Here’s one: Good people can make bad decisions. People are not only good or only bad. We’re not black and white. There’s a lot of grey in the human condition. I see a lot of patients who tell me, “I’m so dumb. I thought he was a good person, but then he did this.” I just think it’s important that we see each other – and ourselves – as fallible, often selfish and self-focused humans. We can be fundamentally good and well-meaning people and still do hurtful things. For that matter, pretty rotten people sometimes do good things! But I think it helps to see ourselves and other people as having the full gamut of possible behaviors and potentialities.

Take a step back and realize that person probably did some good thing, which is why you liked them. Maybe what you’re seeing was normal (although disappointing) human behavior, or maybe what you’re seeing is that they really aren’t the kind of person you want in your life. Either way, they, like you, are guaranteed to not be perfect and will occasionally let you down. 

Q: There actually are so many things that could’ve saved us so much heartache if we had learned them earlier! 

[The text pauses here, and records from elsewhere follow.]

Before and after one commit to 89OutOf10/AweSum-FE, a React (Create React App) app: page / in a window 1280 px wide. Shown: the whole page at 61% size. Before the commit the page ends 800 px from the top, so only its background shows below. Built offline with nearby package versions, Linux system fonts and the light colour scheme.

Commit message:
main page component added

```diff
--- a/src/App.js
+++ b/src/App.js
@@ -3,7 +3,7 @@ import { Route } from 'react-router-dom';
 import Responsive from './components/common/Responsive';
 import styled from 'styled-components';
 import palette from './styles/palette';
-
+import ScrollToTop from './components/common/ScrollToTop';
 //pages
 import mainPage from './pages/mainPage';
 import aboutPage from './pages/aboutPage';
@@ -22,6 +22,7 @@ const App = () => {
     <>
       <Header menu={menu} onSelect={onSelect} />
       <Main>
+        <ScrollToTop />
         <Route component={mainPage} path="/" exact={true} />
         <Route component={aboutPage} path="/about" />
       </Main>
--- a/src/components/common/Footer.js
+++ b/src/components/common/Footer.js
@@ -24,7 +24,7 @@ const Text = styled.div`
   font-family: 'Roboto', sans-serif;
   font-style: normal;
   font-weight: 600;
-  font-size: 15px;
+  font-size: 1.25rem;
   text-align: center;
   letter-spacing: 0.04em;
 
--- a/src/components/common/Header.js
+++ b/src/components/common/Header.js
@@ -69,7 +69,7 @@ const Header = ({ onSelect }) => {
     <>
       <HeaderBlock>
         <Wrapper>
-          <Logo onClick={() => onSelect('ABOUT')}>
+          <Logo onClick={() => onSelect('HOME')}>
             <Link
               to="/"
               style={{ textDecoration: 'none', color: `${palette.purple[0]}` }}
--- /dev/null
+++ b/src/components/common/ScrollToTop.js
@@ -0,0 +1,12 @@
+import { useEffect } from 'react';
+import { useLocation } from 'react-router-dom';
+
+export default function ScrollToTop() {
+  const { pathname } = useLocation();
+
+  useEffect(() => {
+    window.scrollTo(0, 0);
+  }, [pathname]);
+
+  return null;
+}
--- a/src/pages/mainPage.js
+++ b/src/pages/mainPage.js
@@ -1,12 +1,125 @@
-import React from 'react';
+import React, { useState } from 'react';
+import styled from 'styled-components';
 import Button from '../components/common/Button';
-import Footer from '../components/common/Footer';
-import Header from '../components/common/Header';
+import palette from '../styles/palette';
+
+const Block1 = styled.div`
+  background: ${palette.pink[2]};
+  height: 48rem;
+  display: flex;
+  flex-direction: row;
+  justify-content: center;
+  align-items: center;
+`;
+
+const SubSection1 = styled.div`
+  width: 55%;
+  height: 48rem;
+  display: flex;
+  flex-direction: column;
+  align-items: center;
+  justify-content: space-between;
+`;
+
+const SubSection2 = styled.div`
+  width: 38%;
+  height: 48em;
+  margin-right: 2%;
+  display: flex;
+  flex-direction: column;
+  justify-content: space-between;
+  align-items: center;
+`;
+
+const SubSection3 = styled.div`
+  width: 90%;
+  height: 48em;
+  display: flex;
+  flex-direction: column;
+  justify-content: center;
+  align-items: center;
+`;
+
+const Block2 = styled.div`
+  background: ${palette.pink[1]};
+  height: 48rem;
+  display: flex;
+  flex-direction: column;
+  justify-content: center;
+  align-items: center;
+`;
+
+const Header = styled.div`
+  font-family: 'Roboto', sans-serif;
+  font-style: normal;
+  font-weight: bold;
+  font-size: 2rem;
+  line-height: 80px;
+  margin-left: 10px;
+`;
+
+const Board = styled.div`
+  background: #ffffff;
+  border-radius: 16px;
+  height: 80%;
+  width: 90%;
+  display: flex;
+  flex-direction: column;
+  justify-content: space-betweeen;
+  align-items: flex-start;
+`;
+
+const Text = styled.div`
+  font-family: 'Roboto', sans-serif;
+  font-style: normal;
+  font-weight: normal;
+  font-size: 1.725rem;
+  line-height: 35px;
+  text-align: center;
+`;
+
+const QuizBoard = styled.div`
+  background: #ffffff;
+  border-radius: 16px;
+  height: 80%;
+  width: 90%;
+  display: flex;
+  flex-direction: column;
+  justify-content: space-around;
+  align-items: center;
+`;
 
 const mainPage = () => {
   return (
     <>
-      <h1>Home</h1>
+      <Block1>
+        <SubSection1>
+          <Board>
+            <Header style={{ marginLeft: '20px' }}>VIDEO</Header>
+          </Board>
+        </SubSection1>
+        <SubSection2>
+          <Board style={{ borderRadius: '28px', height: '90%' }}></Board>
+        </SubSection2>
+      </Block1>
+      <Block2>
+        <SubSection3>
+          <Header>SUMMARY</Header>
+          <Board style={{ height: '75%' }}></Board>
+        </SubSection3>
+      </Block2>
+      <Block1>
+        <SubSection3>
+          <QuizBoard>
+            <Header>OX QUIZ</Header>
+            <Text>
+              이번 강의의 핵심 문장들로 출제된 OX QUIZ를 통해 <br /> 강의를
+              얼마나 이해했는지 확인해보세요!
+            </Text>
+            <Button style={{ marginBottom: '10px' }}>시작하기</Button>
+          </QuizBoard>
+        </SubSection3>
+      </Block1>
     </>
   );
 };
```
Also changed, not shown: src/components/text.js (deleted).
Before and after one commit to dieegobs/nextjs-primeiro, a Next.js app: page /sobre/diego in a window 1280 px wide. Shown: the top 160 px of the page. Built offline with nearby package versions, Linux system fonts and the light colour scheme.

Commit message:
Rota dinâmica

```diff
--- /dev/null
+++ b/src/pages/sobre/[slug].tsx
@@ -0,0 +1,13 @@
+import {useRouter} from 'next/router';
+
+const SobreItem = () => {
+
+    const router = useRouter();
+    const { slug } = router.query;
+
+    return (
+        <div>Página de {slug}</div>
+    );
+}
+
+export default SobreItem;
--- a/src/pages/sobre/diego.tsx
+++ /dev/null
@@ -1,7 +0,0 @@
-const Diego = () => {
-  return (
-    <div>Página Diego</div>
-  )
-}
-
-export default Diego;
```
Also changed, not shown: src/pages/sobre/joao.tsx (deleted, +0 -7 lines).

I’d love to talk about more of them – and about some of these points in more depth in the new year. For now, I’m going to focus on learning to stand firmly by my boundaries even if others continue to try to manipulate me. I’ll also remember to give others some grace if they fail me, just like I want them to do for me when I screw up. 

Most people are just doing the best they can with what they know; and hopefully they’re committed, or will commit, to a path of continued learning and growing. 

And, another one I have to add: when you do royally screw up and hurt someone else, be mature enough to apologize quickly and take responsibility for what happened, even if it causes you shame or embarrassment to admit your fault. 

If you or a loved one want to learn more about creating boundaries or managing complicated emotions, consider speaking to a therapist or related professional.

Our friendly and compassionate mental health experts at Families, Inc. are here to help. Give us a call or visit us at one of our 11 local clinics in Arkansas. Together, we can help you enjoy a healthier, happier life.



We would love your feedback!